- _DATASET EXTRACT_

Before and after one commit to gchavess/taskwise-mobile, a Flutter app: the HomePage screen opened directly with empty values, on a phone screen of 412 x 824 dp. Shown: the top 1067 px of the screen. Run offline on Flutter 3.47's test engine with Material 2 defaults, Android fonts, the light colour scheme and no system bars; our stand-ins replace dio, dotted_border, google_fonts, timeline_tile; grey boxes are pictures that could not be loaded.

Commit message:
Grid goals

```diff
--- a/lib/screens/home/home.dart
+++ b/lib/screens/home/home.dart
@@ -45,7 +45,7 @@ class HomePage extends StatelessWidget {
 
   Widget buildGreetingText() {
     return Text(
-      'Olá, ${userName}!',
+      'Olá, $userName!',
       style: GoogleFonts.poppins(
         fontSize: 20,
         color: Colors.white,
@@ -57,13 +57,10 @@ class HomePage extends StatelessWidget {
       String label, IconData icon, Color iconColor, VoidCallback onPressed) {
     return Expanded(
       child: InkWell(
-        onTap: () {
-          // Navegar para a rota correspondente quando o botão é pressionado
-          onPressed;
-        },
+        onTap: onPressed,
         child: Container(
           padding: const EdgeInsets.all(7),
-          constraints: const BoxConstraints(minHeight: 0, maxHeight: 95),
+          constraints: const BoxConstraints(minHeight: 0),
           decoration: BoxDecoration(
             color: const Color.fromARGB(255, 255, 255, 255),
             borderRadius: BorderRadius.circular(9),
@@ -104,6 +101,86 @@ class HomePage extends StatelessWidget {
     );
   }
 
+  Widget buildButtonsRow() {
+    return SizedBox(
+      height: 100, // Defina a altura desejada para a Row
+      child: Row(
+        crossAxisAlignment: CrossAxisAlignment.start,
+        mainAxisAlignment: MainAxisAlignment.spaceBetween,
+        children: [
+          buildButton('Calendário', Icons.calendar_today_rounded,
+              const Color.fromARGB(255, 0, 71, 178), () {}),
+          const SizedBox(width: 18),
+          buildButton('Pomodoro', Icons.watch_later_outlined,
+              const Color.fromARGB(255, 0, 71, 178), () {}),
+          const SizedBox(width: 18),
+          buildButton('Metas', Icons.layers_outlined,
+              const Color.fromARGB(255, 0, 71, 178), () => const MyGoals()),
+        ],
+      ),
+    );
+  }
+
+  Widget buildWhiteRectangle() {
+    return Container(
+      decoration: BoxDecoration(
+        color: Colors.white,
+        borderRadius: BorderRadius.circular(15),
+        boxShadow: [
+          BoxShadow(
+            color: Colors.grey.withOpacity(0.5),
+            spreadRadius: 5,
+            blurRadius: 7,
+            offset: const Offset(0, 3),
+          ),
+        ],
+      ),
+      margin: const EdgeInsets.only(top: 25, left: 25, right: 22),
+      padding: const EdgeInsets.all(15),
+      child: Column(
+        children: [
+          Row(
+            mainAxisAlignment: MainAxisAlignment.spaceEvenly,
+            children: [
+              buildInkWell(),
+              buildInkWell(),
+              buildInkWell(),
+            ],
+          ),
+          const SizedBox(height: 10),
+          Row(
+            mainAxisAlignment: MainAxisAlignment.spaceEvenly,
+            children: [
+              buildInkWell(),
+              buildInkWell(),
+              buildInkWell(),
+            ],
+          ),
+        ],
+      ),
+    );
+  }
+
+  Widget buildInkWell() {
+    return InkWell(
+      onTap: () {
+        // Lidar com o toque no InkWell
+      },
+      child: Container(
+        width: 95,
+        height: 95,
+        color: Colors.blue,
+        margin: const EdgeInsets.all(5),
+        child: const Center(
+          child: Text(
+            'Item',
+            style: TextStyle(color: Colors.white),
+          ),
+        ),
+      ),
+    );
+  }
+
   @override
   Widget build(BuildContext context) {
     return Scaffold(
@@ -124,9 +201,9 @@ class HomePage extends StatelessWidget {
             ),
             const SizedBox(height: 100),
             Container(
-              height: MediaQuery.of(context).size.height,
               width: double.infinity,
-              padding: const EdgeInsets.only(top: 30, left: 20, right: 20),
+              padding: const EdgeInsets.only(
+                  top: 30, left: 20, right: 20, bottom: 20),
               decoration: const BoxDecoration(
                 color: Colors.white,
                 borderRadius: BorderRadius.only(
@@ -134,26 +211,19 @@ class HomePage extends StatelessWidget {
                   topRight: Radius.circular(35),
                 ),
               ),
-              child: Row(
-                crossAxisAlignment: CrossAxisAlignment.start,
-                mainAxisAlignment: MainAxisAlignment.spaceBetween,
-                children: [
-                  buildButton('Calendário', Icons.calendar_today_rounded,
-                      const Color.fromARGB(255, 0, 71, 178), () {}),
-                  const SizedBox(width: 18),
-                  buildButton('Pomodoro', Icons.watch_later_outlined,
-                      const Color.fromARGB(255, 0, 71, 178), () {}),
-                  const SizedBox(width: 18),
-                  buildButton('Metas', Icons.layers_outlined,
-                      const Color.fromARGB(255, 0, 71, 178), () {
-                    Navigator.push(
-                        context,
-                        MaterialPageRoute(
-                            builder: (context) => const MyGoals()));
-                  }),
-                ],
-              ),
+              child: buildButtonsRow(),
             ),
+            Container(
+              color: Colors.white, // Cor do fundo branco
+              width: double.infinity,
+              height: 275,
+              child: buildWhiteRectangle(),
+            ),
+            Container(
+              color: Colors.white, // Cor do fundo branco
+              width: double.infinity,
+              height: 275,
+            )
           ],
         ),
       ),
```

- _EXERCISE AIM_
In the listing, return each line containing the string "Container".

- _ANSWER TO THIS TASK_
         child: Container(
+    return Container(
+      child: Container(
             Container(
+            Container(
+            Container(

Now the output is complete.